:: Activity ::
Look through the entries below for the string "Before", and copy each line where it is found.

Change listing data
= = = = = = =
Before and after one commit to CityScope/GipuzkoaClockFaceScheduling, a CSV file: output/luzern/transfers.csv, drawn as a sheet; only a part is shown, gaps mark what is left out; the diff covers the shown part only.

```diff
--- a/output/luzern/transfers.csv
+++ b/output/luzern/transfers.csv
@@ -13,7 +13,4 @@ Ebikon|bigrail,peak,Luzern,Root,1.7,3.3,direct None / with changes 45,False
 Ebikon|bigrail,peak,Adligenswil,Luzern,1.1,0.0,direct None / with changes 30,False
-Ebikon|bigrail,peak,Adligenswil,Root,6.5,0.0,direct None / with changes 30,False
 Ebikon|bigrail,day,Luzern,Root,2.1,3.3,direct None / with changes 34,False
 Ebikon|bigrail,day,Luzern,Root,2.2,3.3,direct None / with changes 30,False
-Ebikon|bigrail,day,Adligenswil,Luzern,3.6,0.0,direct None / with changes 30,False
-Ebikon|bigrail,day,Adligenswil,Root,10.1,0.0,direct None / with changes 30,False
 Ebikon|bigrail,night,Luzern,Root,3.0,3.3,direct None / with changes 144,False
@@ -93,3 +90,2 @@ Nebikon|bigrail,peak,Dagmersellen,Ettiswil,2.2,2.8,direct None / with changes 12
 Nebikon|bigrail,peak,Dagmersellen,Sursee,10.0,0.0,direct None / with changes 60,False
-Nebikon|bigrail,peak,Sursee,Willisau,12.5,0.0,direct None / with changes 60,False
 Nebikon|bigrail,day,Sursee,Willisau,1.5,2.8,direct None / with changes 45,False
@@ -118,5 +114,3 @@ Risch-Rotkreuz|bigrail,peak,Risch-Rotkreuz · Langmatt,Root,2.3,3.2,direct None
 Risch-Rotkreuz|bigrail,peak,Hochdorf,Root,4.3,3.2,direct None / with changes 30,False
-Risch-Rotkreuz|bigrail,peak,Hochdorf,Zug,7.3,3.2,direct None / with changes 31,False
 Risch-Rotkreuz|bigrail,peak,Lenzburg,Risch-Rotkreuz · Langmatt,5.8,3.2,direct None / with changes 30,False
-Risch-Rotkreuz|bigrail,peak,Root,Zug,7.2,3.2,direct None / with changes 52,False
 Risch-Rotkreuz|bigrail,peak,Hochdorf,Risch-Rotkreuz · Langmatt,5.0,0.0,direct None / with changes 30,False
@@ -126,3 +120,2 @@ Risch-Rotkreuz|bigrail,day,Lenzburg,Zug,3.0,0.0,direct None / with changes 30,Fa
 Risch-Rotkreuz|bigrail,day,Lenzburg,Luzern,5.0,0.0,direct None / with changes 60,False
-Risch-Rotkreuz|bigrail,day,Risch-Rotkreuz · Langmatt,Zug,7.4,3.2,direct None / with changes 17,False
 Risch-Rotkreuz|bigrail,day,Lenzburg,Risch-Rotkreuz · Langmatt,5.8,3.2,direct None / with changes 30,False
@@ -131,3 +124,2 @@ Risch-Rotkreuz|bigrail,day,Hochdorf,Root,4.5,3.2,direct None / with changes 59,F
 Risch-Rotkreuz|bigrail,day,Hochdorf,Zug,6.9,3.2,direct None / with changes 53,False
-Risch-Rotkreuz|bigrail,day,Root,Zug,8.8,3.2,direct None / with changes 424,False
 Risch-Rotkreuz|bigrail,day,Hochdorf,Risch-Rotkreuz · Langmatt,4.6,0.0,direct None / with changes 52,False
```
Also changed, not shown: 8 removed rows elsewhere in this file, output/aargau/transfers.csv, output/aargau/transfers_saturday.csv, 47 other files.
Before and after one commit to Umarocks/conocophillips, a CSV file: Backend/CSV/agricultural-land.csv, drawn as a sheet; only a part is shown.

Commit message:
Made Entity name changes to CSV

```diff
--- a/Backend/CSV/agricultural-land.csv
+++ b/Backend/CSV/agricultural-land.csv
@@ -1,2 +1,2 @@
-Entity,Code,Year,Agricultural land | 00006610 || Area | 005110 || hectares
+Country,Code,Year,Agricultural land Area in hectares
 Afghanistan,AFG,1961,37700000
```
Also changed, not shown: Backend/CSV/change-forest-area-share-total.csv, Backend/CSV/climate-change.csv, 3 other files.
= = = = = = =
:: Solution ::
Before and after one commit to CityScope/GipuzkoaClockFaceScheduling, a CSV file: output/luzern/transfers.csv, drawn as a sheet; only a part is shown, gaps mark what is left out; the diff covers the shown part only.
Before and after one commit to Umarocks/conocophillips, a CSV file: Backend/CSV/agricultural-land.csv, drawn as a sheet; only a part is shown.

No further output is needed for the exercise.